## [Version difference data]

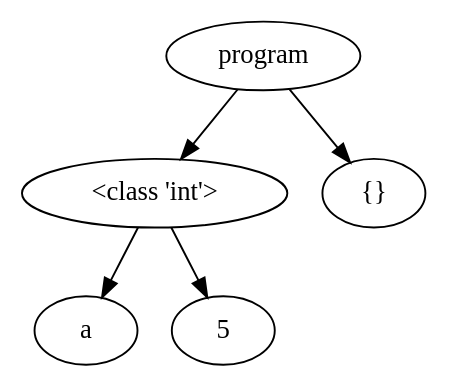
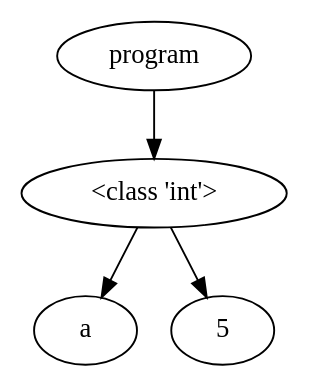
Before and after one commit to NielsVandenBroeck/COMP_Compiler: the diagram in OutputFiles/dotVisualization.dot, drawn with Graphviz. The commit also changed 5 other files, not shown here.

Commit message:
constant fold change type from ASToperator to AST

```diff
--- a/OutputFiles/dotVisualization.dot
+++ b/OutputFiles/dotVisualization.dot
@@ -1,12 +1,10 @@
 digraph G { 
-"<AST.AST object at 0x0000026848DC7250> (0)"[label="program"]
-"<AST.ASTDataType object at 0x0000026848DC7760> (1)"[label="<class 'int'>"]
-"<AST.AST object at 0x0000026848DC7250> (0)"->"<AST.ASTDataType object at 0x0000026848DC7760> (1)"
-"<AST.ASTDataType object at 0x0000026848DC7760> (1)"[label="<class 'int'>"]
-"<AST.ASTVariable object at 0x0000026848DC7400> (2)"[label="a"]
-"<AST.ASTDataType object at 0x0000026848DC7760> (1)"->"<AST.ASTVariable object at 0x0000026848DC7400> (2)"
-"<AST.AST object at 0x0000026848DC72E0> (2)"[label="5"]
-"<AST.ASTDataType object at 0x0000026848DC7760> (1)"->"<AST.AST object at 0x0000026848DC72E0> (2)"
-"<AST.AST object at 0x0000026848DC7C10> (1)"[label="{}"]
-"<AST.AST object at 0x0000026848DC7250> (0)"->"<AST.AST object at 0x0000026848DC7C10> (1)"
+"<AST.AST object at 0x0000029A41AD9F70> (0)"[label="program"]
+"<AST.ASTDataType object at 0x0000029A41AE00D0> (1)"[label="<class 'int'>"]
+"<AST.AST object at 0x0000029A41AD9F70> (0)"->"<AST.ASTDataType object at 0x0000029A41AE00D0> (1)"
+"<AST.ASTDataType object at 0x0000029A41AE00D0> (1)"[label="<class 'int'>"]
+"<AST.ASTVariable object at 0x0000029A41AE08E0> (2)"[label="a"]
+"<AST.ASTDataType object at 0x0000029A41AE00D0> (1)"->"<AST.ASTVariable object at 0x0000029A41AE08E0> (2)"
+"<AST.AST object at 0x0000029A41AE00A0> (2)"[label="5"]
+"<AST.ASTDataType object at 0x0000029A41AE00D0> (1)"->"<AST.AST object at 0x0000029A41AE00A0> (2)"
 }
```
--
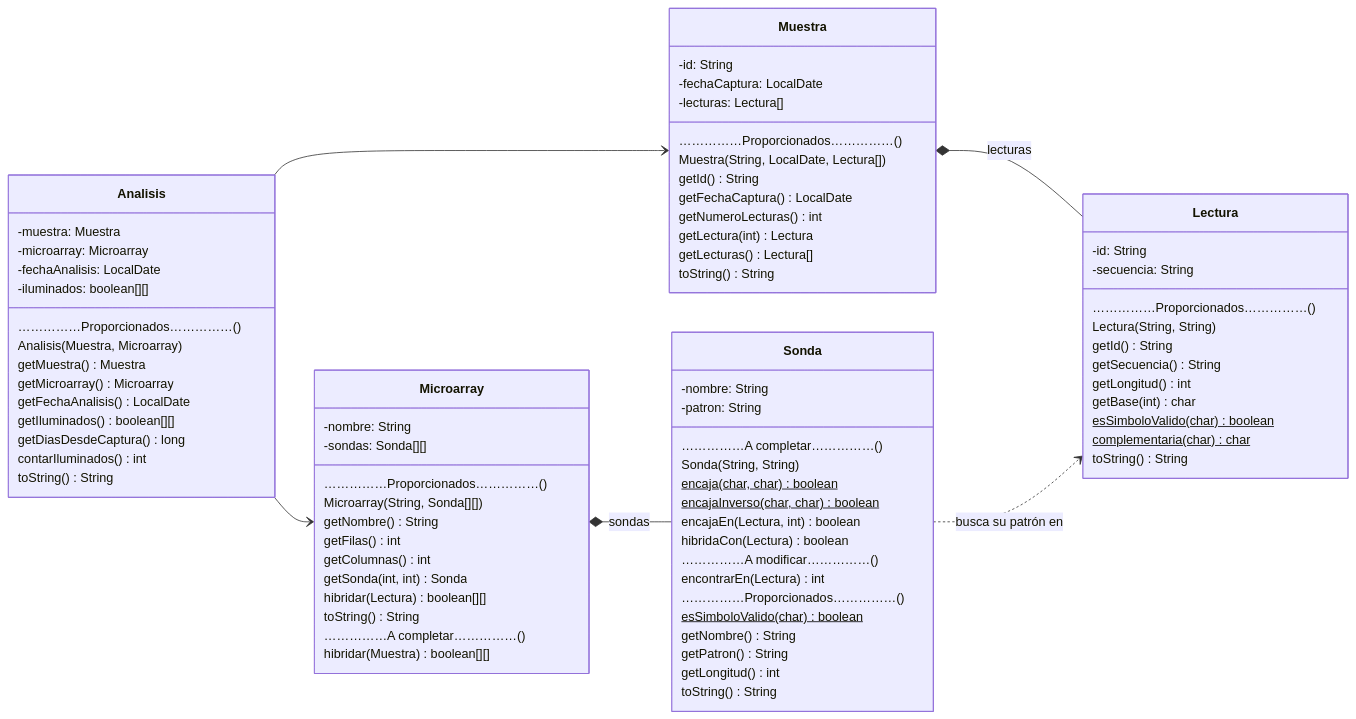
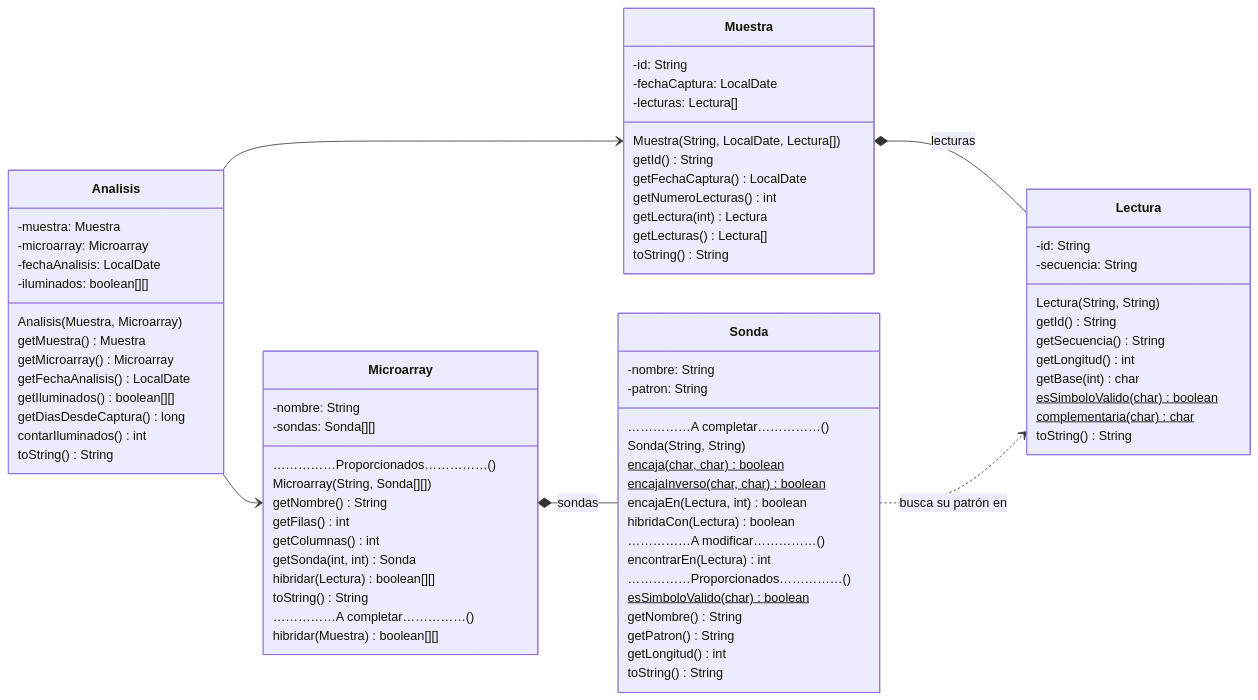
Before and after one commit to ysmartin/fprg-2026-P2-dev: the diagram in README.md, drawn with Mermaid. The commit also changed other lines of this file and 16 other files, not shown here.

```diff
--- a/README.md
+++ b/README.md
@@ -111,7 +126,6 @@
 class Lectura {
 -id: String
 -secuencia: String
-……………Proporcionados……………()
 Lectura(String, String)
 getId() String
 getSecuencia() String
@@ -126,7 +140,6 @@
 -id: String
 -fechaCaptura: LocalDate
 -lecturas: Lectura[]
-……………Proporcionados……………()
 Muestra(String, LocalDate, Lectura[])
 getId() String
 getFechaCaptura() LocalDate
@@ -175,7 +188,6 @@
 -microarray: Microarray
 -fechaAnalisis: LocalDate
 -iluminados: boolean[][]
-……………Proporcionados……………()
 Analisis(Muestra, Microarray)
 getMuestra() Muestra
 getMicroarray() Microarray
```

## [Work to be completed]
Among the entries, copy every line containing the word "String".

## [Task solution]
 -id: String
 -secuencia: String
 Lectura(String, String)
 getId() String
 getSecuencia() String
 -id: String
 Muestra(String, LocalDate, Lectura[])
 getId() String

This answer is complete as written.